Over the years, I built quite a few Star Trek models, most all of them made by AMT, who had the contract at that time to manufacture them. The Enterprise, the Klingon ship and the Shuttle craft "Galileo" are the ones I remember. Except, I can't remember what happened to them.
After the release of "Star Trek - The Motion Picture," my interest in Trek was renewed, and as soon as AMT released their re-fit Enterprise, I built one up. This time, we were a lot older and more detail conscious in our approach. Although the concept of "azteking," placing the sheet metal patterns onto the hull, was not a known article yet, I did my best to replicate the colors, as I saw them in the film.
The lit interior windows were the biggest challenge. I decided at that time to use plastic "fiber-optic" strands, borrowed from inexpensive lighting kits, and run the stands for each set of window bays down to a common 6-Volt "grain-of-wheat" light bulb. The windows were opened up using a "pin vise" drill. The round windows took one strand each, while the oval shaped windows used three strands each. A very light touch with a butane lighter to the ends of the strands created a "lens" - a slight round bubble on the end where the light would emanate from. Then the strands were pulled in tight and cemented into place.
The results were quite good. Unfortunately, the photos of that kit are quite old, and not very detailed.
I kept my Enterprise for quite some time, but when we decided to move from our home in Peoria to start a new job in Chicago, the apartment would have limited room for such things. I donated a number of my larger models to the Lakeview Museum Planetarium in Peoria, as the Director was a good friend and I knew the models would be well looked after and serve valued purposes.
This is were regret sets in. Years later, we are in Fox Lake, with more room and I really wanted to re-do an Enterprise, except maybe doing the job better than last time. The culmination of that desire found the Polar Lights 1/350 scale Re-Fit Enterprise and a pre-designed LED lighting system for the model done by VooDoo FX in California. Polar Lights furnished the azteking decals for the ship, so I did not need to buy them separately.
The project took some five moths to complete.
The Shuttle bay from the Polar Lights is also its own independent model, using a special display stand obtained from the Starship Modeler's Store on-line.
That big Enterprise really stirred the Star Trek juices again.
I have also recently re-done an original AMT TOS Enterprise, as well as an AMT Klingon D-7 Battle Cruiser, with a "simplified" version of LED interior lighting in its forward hull.

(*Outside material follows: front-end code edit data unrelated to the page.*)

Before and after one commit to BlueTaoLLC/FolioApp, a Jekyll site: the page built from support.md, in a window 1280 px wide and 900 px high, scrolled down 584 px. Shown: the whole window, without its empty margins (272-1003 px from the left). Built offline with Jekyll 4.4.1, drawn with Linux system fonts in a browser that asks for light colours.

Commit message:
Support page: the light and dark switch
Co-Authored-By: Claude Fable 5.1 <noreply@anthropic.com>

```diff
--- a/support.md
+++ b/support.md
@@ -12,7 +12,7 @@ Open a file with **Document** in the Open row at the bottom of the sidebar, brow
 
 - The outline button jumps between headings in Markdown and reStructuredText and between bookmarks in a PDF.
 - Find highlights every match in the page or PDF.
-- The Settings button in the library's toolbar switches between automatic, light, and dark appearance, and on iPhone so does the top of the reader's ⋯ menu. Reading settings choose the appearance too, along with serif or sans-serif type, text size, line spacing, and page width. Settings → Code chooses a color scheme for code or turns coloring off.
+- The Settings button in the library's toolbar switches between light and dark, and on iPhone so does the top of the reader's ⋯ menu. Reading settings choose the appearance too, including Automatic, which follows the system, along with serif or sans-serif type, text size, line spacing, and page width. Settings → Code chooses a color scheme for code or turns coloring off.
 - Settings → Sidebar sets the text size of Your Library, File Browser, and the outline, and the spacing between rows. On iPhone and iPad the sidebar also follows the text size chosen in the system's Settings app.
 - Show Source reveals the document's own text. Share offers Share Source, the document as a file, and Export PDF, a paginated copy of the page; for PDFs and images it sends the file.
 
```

Please visit StarShipModeler.com for reference information and actual photos of the movie models of the Enterprise and other Star Trek craft accessible there.
Click on the Photos below to see more...
Building the 1/350 scale Re-Fit Enterprise
AMT Klingon Cruiser
Other Star Trek Model Projects